* _WHAT YOU HAVE TO DO_
Copy every line below that has the word "README" in it.

* _SUPPLIED MATERIAL_
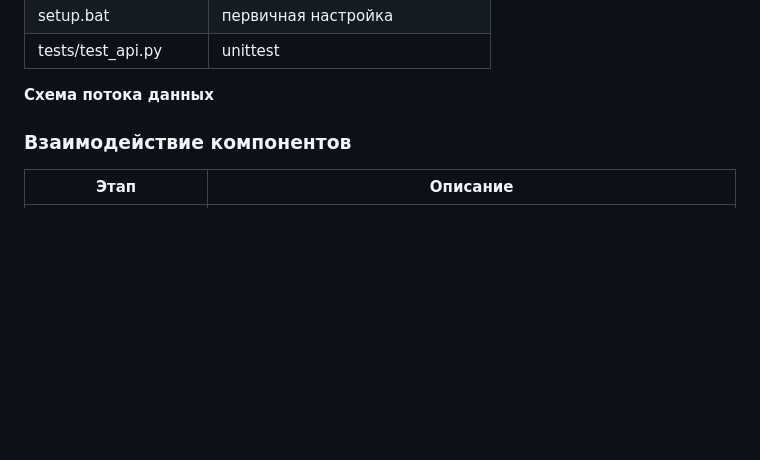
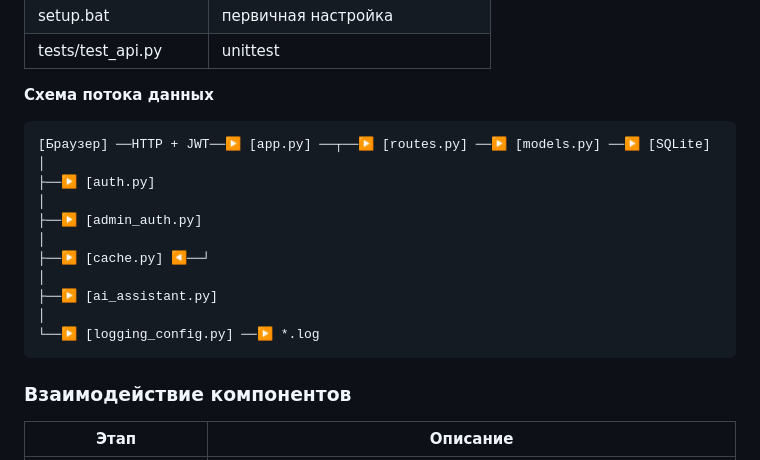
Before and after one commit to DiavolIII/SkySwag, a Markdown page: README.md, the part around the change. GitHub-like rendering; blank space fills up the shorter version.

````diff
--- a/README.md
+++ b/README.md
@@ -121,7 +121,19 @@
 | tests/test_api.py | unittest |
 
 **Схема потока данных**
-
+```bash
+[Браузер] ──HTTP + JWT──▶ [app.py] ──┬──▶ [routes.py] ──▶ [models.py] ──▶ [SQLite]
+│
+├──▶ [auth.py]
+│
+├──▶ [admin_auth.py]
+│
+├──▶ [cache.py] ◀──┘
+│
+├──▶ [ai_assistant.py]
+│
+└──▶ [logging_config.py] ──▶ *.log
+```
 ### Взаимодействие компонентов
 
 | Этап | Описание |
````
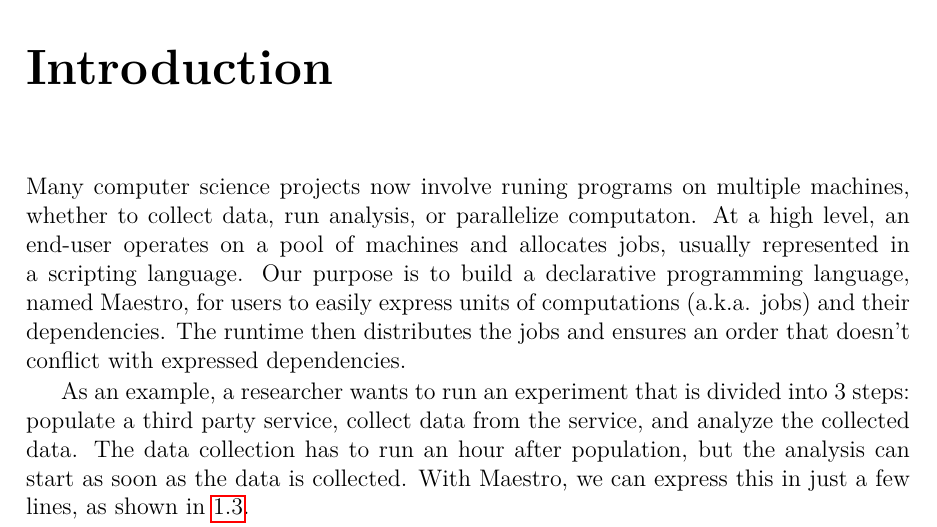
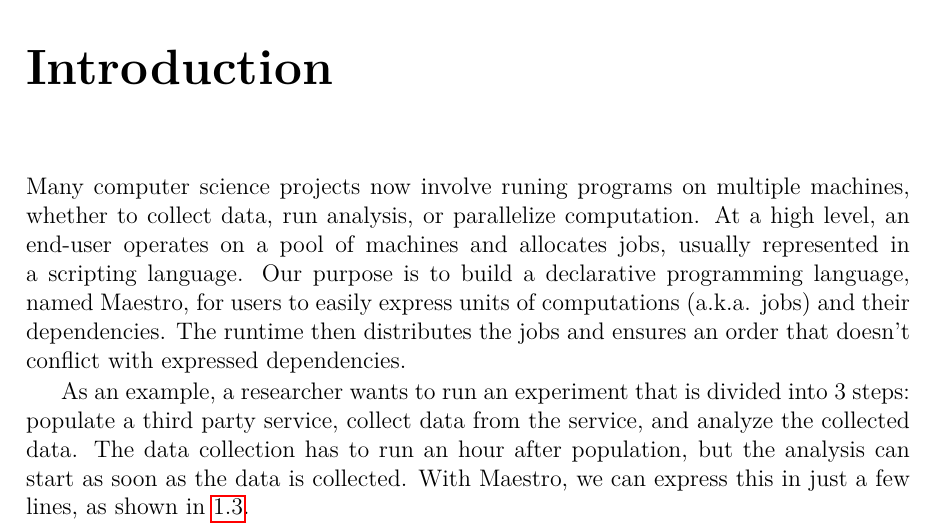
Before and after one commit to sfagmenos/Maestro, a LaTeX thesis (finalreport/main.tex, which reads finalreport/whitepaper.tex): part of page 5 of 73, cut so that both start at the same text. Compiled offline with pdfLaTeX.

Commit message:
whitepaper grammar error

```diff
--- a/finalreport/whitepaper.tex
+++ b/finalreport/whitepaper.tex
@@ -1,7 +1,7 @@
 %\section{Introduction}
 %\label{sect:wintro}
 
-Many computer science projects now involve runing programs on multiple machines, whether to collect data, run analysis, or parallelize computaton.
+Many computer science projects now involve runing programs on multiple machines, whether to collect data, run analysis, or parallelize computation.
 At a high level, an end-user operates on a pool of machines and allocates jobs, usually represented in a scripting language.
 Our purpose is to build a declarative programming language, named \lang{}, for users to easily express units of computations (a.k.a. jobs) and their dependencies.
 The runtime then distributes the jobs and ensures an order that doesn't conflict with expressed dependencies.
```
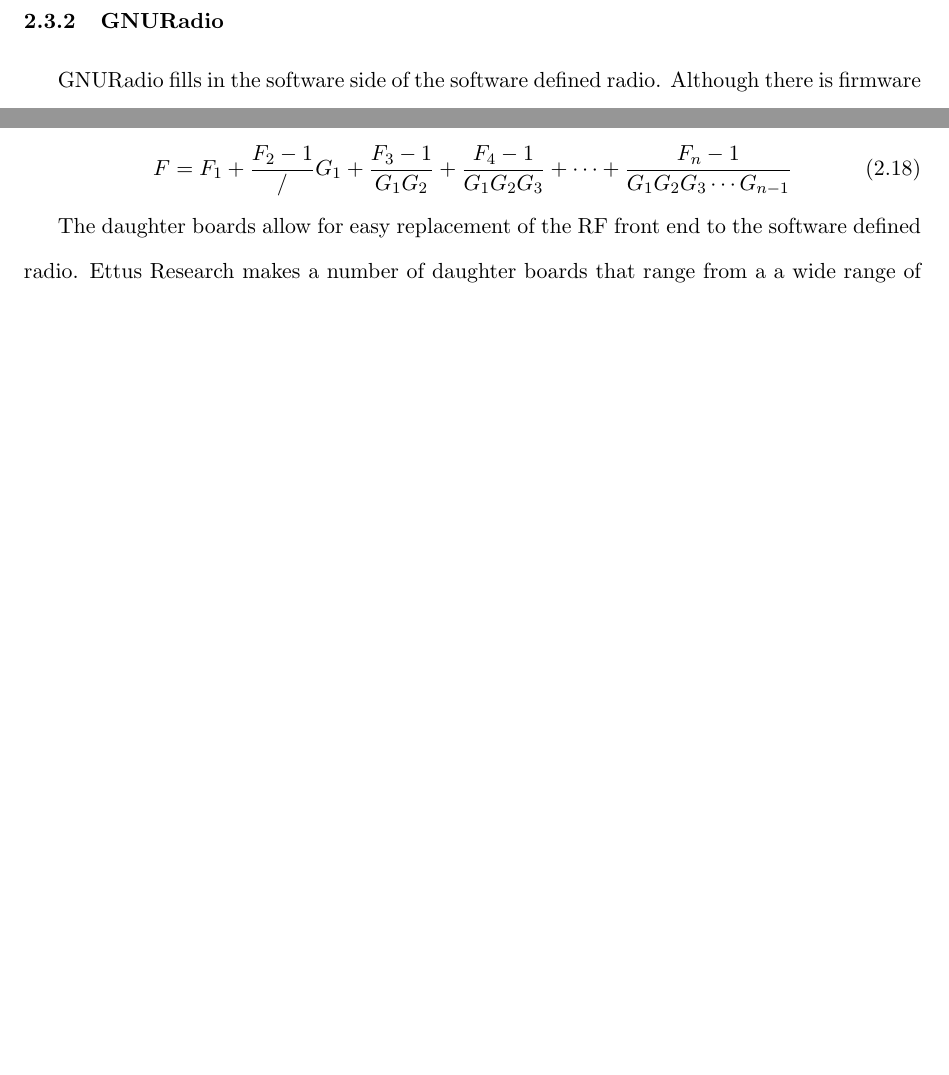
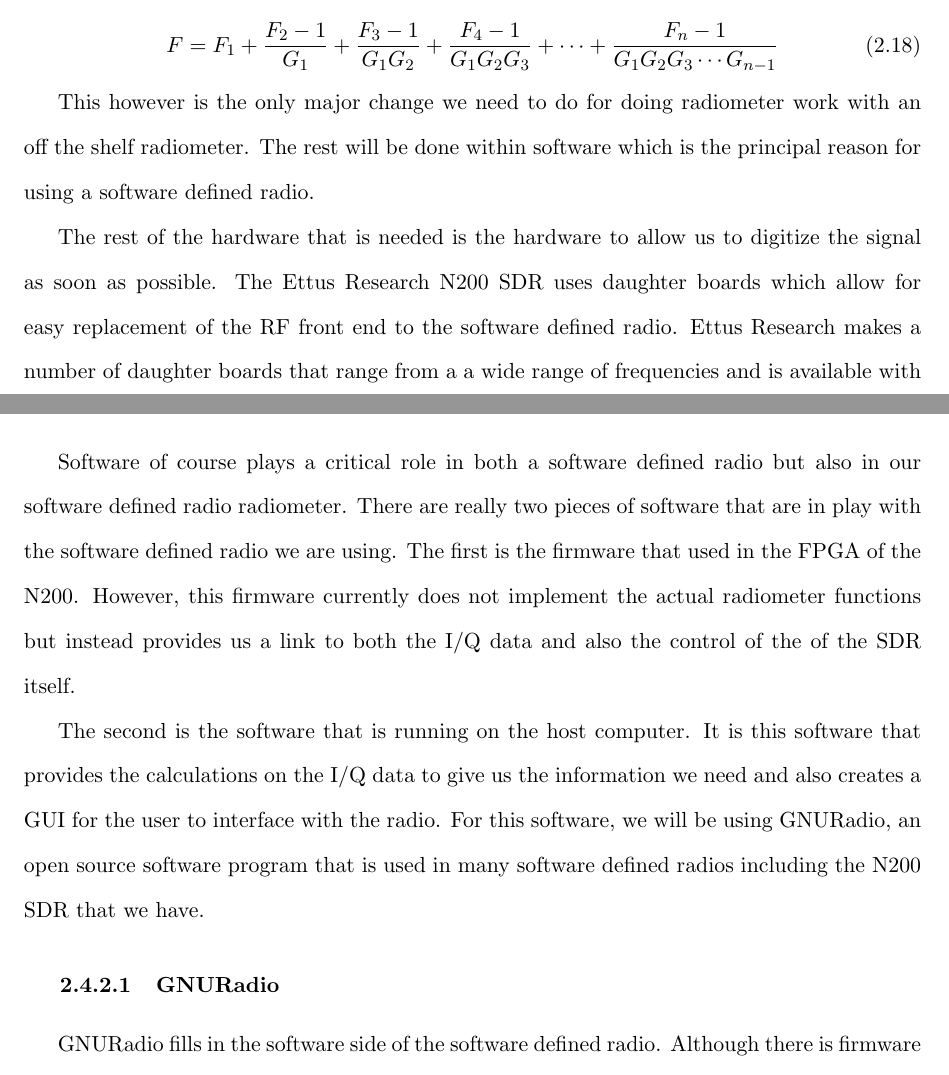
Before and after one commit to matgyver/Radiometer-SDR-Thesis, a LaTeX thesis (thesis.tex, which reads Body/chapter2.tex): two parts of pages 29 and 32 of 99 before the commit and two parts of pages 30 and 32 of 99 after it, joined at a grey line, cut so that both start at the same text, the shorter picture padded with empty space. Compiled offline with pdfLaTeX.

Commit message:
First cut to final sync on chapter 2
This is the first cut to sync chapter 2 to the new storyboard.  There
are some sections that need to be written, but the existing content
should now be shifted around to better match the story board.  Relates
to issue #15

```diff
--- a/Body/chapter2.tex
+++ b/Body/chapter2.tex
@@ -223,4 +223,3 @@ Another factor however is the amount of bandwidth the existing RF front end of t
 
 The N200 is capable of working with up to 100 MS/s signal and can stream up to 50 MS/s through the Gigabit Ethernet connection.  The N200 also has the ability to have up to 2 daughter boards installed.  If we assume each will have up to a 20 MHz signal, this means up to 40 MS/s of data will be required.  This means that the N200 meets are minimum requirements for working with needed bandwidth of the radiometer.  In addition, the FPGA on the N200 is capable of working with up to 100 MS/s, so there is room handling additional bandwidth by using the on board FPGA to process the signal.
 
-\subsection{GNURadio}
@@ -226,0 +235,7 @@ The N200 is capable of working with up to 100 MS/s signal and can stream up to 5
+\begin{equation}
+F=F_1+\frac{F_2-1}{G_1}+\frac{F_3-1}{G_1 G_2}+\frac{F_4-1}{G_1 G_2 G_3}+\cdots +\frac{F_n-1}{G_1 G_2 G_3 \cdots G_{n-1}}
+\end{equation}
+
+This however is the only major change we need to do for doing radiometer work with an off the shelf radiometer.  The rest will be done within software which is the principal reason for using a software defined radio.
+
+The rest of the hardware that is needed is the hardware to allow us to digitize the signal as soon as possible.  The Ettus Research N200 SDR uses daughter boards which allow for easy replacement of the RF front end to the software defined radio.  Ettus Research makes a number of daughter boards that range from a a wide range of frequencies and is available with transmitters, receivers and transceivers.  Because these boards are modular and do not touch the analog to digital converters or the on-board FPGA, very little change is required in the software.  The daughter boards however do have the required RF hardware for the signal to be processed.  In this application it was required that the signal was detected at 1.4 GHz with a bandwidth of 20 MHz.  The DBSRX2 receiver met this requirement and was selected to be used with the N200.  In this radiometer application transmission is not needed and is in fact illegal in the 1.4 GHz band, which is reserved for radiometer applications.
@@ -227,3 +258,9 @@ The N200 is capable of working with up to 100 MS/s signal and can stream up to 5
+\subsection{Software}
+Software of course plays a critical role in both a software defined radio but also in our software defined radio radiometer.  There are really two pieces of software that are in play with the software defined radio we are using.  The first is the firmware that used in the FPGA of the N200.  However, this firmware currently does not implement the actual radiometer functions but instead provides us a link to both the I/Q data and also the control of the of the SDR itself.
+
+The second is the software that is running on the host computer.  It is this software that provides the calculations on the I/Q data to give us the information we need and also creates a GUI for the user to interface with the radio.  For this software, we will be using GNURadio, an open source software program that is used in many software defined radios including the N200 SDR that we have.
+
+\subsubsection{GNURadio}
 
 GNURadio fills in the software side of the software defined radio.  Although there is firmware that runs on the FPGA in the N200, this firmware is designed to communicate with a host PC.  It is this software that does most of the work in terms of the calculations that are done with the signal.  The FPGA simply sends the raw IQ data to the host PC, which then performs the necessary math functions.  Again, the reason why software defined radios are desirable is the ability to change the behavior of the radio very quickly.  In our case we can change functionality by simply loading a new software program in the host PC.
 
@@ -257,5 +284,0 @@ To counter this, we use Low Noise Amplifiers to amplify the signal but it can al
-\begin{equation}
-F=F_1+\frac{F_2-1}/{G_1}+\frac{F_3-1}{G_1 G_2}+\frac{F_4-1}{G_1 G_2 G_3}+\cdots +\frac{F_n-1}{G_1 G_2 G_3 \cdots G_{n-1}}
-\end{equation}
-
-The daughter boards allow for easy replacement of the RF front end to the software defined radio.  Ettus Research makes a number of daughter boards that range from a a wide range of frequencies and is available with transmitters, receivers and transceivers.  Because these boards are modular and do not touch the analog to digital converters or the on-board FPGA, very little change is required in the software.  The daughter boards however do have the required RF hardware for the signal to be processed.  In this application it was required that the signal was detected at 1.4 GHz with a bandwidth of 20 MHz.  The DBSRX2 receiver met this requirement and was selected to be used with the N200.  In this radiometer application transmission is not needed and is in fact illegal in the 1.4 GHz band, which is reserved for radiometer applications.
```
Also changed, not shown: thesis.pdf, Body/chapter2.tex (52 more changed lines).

* _TASK RESPONSE_
Before and after one commit to DiavolIII/SkySwag, a Markdown page: README.md, the part around the change. GitHub-like rendering; blank space fills up the shorter version.
--- a/README.md
+++ b/README.md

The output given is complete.